Martin Buber, a Jewish philosopher and theologian, was one of the great religious thinkers of the twentieth century. He had a particular impact on many Christians, stimulating an appreciation for the Jewish origins of Christianity. But he also embodied the humanistic ideal of dialogue and understanding between peoples of different faiths, thus suggesting the positive role that religion might play in promoting a more human world.
Buber grew up and studied philosophy in Vienna before assuming a chair in Frankfurt. There he published his classic book I and Thou, whose central theme was the relational nature of human existence. Our own humanity, he taught, is diminished to the extent that we encounter others as objects rather than subjects. In 1933, with the Nazi rise to power,

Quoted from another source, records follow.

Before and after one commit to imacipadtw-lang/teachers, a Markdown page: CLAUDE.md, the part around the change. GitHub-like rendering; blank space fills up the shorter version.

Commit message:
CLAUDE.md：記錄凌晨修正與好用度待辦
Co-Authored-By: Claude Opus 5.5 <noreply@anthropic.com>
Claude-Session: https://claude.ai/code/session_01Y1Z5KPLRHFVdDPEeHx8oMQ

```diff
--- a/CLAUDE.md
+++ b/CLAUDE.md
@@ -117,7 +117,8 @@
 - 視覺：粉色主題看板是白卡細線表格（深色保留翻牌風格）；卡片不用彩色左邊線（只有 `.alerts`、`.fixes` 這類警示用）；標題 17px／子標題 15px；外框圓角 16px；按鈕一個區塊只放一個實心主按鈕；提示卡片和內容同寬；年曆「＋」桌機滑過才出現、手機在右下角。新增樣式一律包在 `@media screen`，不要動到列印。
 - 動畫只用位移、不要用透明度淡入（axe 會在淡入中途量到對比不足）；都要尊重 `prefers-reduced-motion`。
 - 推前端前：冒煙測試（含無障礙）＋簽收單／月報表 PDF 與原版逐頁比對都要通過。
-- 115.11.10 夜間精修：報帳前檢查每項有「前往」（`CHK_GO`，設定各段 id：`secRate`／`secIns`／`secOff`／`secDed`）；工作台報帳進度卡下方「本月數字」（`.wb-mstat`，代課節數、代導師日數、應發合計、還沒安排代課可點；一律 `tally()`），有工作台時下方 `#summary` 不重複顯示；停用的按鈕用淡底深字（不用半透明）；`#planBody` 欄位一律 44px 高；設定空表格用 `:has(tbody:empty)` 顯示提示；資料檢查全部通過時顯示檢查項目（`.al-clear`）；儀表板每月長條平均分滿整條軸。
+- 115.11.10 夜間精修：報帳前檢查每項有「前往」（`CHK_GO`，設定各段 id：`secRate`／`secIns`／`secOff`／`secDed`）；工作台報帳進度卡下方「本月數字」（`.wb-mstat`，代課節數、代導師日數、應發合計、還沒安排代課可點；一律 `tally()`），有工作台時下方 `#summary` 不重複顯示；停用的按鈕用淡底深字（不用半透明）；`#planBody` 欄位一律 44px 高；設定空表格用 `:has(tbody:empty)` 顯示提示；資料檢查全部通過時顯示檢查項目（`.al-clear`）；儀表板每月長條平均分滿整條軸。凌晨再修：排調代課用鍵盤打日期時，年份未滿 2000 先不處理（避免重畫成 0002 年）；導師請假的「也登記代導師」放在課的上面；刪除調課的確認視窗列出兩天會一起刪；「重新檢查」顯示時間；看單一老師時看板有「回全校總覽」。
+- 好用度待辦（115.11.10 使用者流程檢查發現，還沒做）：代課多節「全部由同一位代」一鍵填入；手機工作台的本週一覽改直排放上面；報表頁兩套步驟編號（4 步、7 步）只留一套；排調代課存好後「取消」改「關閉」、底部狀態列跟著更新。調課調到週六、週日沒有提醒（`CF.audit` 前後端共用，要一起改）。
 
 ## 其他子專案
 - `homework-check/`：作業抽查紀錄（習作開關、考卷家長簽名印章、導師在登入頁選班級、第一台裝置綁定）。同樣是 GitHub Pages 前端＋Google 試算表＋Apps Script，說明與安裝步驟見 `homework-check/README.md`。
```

Buber was dismissed from his position, though with luck he escaped Germany and settled in Jerusalem. In later years his many books, including biblical reflections and popular treatments of Jewish spirituality and mysticism such as his Tales of the Hassidim, exerted great influence on Christian theology. He also wrote extensively on Jesus. While rejecting Christian claims about Christ, he extended affectionate recognition to Jesus, whom, he believed, exemplified the highest ethical and spiritual ideals of Judaism.
Buber died in Jerusalem on June 13, 1965.
“The true meaning of love one’s neighbor is not that it is a command from God which we are to fulfill, but that through it and in it we meet God.” —Martin Buber